“Twenty-three INGOs have been refused permission in view of their past performance and projects or due to certain activities falling outside their domain and stated purpose of their organisation,” reads a statement issued after a meeting presided over by the interior minister.

The meeting — attended among others by the interior secretary, advocate general, Nadra chairman, acting director general of FIA and senior officials of the interior ministry, Nadra and FIA — had been convened especially to finalise the process of registration of the INGOs.

Speaking on the occasion, the interior minister said that the registration of the INGOs was critical vis-a-vis security of the state. He said that framing rules for the INGOs and registering them for the first time was a significant achievement which would not only bring transparency in the entire system of working of various INGOs in the country but would also strengthen partnership between the government and the non-government sector putting this equation on solid foundation of trust and spirit to complement each other. He also appreciated the role of INGOs towards making the registration process a success.
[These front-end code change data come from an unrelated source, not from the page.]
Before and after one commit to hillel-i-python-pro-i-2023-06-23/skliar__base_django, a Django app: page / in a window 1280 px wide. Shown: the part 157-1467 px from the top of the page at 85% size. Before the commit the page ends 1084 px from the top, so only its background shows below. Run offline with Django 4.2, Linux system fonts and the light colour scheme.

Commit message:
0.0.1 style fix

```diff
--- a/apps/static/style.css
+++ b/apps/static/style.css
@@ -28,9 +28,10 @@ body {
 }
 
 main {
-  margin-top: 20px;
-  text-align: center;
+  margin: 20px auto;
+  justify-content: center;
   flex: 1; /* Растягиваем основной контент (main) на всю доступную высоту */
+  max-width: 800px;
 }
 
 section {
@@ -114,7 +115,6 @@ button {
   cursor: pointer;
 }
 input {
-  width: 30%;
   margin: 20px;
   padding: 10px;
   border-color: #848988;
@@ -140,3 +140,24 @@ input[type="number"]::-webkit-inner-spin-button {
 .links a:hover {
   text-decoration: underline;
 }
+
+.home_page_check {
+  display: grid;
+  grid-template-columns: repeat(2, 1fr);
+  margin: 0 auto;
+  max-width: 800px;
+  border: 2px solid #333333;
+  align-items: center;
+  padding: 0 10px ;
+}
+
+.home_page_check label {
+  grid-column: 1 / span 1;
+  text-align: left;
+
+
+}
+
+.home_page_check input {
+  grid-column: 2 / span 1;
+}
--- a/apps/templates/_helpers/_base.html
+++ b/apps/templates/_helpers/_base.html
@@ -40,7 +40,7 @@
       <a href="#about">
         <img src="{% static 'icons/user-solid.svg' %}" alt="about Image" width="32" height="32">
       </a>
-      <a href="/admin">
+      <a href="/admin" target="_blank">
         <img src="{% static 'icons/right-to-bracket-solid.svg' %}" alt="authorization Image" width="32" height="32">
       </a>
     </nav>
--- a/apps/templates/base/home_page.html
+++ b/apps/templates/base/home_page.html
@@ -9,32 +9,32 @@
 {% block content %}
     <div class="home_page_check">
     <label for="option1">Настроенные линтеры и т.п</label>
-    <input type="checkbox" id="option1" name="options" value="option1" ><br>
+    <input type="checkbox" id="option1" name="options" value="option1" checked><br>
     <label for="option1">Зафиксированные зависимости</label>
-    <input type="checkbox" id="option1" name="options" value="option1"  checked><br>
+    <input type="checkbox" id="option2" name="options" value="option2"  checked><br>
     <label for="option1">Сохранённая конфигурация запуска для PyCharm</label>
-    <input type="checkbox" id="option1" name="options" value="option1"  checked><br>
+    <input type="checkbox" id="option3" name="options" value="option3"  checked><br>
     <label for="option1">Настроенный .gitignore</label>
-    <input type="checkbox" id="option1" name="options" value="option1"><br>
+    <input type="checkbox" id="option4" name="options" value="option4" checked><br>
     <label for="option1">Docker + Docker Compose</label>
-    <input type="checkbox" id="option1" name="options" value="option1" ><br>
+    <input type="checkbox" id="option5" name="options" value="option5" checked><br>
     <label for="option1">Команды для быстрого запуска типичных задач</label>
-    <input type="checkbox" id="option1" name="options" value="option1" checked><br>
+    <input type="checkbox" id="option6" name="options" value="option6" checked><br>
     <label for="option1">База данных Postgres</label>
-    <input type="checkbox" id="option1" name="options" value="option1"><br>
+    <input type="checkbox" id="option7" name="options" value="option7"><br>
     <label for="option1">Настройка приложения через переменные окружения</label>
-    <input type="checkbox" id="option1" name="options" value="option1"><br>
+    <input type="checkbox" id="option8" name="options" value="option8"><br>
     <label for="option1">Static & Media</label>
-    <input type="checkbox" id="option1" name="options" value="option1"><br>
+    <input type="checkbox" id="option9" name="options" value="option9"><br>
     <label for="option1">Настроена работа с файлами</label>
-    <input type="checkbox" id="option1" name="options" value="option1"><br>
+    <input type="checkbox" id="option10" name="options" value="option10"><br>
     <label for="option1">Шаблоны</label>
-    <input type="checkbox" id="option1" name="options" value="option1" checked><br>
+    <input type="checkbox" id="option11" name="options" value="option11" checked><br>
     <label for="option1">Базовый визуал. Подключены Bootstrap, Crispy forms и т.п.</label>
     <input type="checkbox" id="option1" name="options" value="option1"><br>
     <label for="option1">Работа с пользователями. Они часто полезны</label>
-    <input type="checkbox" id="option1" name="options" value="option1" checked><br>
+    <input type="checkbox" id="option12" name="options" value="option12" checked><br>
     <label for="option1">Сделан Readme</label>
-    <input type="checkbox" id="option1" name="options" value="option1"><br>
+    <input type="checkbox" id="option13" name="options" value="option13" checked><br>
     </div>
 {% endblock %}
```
Chaudhry Nisar directed his ministry that those INGOs who could not secure approval during the registration process should be given right to make an appeal before the ministry.

It was decided that details of approved and non-approved INGOs, along with their past projects, would be placed on the ministry’s website after finalisation of the process.

Human trafficking

The meeting was informed that on the minister’s directions the FIA, with the help of Nadra, had developed a system for the processing of information received from multitude sources regarding the most wanted human traffickers and had also put in place a mechanism for real-time information sharing with the relevant stakeholders and its field units.

Published in Dawn, June 23rd, 2017